Moreoever, I like the MySpace example and the Facebook one. In the early ages of Facebook, no one could think there’d be a massive translation from a network to another. It was in a sense pretty easy in the MySpace to Facebook in France, as MySpace was mostly perceived as an entertainment platform for us against a “friend management system” for Facebook. Different usages, so as a market gap that was filled. Something absolutely different in the US where MySpace was an interpersonal network, a true Social Network on your whole life. And it finally happened: people moved to Facebook, or added Facebook to their digital identity. And Facebook & MySpace can now be synchronized.

For Diaspora, the challenge is big: be able to mobilize general public to move to is platform, against the Facebook one. Something complicated as every mobile device providers pre-install Facebook or Twitter.


There’s been a wide PR coverage about new Facebook competitor. Every single news magazine diffused interviews, opinions, articles, about this new player. There’s been a great mobilization online, from diverse communities: the founders are not just “geek” people, they’re also like us: citizens, fed up with Facebook Califorinia laws. Fed up with this Teddy Boy called Mark Zuckerberg who wants to control our social graph.

There’s obviously an explicit expectation. And when it comes to social networks, explicit networks play a great role. For instance, if Viadeo, the French professional network, worked so well, it’s because during the summer of its launch, the salesmen & founders called their C+ friends to join the platform. For explicit reasons. They transferred their whole address books. Then they added or made implicit networks play the prescription mechanism on its own. On a daily basis, anytime I meet an interesting professional contact, based on my experience, I can decide to explicitely add someone.

On Diaspora, there’s both an explicit reason to join, and an implicit mechanism which can lead to a massive interest from the general public.

  • there’s been an engagement program towards the traditional Key opinion leaders & towards disruptive ones like bloggers
  • there’s a clear value proposition: a Facebook without Facebook Manichean attitude
  • there’s a tricky tactics: not directly opposing Facebook to Diaspora (either join us either leave us) but progressively demonstrating why it’d be better

There are strong business opportunities for developers to join Diaspora model, as Diaspora released today its source:

  • you can be freed from Apple or Facebook constraints
  • you can also get enough audience to make your great service worth
  • you can go directly to your relevant public
  • you can avoid legal issues therefore money waste on privacy questions

For me, as a citizen-consumer, I see many interests:

  • I don’t lose my social capital if I move to Diaspora
  • I can probably get great applications & services, and to be fair, I don’t give a shit if it’s on Facebook or else, if it works on my smartphone and if I can get access to all the resources I need
  • It’s a manifesto for a more fair market.
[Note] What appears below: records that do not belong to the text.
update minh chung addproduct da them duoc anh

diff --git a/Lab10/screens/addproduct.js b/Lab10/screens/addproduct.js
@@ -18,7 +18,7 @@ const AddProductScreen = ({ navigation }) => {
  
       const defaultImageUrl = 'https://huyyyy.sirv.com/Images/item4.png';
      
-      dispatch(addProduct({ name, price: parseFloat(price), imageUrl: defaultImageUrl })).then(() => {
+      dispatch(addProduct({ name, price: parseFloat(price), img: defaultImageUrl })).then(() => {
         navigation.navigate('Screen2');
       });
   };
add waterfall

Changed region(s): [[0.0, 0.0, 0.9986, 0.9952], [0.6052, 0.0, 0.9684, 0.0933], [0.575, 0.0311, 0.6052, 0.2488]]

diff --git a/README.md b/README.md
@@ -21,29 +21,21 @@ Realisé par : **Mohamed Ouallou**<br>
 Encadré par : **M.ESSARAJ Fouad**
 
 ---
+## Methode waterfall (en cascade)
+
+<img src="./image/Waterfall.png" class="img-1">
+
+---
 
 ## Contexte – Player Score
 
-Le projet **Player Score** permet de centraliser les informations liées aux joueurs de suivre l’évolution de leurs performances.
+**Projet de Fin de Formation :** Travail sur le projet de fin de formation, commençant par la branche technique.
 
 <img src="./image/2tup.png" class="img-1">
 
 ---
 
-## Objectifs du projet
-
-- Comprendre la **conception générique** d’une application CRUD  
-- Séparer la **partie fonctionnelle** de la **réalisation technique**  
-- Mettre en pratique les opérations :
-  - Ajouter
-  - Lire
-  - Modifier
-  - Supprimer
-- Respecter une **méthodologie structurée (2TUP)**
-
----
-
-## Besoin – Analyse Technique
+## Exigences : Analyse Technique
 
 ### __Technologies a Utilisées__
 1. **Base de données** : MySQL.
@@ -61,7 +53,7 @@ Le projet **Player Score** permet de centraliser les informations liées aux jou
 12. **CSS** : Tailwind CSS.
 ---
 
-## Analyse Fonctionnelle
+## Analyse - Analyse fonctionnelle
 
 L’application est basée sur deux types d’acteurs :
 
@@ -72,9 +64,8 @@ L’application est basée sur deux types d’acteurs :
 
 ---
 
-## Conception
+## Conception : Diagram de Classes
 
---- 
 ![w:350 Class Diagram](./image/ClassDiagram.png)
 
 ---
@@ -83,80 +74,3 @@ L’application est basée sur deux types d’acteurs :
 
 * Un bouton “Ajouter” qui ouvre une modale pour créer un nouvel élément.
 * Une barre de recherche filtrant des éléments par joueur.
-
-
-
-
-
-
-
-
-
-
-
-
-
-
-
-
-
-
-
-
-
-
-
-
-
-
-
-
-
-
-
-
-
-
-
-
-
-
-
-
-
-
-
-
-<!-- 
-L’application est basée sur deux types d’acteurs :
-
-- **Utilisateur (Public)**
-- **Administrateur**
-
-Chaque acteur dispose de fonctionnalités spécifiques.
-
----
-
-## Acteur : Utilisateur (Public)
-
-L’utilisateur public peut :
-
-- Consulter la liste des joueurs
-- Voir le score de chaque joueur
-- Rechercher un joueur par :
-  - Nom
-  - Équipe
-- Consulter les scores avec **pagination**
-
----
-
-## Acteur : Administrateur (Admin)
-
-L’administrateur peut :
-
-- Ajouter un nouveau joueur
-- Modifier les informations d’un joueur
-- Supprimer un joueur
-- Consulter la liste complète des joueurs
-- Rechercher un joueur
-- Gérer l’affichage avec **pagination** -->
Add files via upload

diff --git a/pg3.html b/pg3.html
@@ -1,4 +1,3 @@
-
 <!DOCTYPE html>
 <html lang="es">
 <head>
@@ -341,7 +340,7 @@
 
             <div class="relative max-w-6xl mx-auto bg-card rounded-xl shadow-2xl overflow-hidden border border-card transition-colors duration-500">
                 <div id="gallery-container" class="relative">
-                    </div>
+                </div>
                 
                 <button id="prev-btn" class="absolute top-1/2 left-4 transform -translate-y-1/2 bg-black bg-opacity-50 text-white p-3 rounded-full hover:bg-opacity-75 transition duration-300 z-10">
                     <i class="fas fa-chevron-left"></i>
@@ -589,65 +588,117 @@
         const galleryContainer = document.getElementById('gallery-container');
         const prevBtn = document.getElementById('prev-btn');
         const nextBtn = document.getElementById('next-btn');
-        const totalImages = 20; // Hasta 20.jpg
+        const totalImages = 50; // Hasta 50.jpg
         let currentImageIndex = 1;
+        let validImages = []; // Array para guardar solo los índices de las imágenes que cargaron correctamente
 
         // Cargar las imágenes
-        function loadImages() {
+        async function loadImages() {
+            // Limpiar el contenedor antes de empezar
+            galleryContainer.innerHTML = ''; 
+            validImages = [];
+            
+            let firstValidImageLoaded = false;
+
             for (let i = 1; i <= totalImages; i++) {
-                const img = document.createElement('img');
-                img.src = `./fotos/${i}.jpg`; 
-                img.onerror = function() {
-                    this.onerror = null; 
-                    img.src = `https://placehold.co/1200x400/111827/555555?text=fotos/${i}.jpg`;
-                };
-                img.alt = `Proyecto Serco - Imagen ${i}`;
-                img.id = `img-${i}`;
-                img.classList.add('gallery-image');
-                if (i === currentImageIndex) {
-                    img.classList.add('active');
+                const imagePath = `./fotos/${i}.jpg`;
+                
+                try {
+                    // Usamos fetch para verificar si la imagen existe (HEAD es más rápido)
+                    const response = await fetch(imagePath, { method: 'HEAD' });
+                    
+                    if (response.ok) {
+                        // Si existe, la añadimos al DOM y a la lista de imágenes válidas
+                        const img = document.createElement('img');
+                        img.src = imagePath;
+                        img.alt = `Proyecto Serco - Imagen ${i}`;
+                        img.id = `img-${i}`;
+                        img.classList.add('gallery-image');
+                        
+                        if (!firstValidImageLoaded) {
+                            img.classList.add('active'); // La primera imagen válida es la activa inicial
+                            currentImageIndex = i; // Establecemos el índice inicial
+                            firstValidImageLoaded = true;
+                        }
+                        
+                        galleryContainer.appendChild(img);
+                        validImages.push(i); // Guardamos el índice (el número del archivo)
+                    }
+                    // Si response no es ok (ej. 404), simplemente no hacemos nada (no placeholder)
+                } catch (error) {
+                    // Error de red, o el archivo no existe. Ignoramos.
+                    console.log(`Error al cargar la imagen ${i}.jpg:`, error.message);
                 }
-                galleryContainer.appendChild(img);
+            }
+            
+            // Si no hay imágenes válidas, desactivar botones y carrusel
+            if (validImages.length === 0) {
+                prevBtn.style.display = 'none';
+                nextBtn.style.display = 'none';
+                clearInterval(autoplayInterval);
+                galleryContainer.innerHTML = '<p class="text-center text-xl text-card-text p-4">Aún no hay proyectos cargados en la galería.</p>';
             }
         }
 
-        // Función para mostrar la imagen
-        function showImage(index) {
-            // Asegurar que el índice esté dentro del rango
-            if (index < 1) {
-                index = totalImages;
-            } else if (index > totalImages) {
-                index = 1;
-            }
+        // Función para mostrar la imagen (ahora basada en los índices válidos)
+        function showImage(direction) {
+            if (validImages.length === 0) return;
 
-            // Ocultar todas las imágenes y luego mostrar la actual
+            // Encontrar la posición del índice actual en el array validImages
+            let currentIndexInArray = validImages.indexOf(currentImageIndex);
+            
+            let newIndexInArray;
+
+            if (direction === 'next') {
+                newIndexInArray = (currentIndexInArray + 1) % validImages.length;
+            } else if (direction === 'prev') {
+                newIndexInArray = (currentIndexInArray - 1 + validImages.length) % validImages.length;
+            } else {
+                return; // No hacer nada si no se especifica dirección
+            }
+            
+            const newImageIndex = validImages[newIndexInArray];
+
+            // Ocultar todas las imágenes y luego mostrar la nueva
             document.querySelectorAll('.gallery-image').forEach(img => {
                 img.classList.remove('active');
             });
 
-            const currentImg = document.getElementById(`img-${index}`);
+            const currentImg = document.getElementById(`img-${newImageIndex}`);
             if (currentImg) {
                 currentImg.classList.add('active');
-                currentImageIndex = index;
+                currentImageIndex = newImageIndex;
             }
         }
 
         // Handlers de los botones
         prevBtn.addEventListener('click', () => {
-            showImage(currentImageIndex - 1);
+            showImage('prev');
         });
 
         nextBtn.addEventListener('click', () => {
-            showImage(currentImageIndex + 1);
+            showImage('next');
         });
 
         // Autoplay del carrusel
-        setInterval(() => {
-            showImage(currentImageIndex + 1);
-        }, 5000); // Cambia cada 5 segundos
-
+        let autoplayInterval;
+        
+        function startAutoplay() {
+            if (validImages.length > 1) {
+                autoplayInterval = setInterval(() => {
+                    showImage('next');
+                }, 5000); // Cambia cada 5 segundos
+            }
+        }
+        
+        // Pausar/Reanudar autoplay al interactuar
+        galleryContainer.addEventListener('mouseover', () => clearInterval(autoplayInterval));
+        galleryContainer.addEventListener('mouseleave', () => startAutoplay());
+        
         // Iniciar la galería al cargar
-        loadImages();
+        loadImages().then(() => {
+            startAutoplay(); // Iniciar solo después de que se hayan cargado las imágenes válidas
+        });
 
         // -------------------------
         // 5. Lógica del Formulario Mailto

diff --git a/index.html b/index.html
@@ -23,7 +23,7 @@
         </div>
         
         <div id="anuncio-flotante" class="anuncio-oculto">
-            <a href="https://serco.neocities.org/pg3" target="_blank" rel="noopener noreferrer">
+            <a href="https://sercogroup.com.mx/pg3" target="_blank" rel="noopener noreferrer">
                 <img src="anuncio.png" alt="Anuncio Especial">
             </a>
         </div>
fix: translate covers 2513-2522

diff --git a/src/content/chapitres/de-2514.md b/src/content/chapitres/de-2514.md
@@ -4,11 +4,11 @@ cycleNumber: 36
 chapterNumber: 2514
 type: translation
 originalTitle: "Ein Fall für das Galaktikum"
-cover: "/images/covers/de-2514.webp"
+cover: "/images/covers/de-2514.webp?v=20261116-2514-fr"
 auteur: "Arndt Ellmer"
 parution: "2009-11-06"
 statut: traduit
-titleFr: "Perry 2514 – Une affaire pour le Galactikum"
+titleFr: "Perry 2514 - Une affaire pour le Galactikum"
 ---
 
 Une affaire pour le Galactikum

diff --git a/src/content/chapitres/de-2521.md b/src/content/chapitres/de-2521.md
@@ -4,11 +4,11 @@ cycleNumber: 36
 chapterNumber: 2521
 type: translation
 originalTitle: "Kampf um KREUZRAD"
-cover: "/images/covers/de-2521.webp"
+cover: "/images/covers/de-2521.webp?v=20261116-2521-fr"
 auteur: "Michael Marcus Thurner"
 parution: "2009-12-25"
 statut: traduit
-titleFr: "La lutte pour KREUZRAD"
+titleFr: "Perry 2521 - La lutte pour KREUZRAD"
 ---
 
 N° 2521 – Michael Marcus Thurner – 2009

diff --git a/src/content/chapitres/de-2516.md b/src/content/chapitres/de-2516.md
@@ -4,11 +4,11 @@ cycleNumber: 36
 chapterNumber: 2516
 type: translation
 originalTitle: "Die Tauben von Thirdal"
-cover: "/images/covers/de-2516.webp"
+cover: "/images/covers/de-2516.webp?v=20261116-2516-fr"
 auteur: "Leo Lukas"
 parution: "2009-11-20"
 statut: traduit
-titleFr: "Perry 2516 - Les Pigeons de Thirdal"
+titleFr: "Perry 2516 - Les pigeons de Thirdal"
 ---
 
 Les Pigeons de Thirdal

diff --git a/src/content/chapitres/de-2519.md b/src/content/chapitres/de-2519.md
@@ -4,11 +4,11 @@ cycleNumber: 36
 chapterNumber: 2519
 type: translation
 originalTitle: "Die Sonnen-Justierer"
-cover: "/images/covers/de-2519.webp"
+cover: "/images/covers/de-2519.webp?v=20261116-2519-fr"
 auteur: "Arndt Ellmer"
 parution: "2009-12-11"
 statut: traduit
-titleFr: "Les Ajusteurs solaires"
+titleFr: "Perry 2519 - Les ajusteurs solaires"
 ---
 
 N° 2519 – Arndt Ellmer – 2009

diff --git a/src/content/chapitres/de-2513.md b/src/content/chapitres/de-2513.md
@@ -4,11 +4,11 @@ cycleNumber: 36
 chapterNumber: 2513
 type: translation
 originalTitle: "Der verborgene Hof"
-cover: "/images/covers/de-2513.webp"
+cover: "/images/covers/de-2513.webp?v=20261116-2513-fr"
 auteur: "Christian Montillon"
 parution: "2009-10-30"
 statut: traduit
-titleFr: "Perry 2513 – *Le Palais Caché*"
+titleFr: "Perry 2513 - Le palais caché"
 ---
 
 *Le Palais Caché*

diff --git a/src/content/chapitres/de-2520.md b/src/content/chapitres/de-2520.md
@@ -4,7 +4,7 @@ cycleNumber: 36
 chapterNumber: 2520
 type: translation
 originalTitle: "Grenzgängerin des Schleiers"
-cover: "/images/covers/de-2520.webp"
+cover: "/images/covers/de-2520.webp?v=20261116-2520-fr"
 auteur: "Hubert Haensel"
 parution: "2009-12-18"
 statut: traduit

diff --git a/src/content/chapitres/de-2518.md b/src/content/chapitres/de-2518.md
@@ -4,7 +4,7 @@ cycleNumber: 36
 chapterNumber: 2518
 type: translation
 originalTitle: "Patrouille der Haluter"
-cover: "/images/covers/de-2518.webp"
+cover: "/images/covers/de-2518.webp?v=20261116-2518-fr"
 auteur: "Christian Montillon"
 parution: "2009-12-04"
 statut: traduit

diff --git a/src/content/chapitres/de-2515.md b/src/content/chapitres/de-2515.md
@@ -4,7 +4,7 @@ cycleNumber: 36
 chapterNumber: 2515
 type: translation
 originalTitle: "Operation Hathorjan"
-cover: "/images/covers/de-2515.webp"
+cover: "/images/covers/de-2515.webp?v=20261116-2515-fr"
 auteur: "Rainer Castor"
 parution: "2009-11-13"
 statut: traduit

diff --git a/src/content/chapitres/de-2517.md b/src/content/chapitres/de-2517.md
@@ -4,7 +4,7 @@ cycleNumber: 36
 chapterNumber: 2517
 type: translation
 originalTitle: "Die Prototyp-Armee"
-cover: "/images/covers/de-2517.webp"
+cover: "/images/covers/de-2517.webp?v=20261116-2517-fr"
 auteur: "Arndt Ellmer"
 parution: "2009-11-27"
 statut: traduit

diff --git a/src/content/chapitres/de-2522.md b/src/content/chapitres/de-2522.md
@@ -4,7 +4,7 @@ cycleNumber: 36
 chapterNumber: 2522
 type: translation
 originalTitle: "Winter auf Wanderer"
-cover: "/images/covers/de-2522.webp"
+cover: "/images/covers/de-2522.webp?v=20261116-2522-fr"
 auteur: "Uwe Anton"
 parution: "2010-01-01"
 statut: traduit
And I like fair & true view principles

Maybe I’m too Android-minded. Maybe.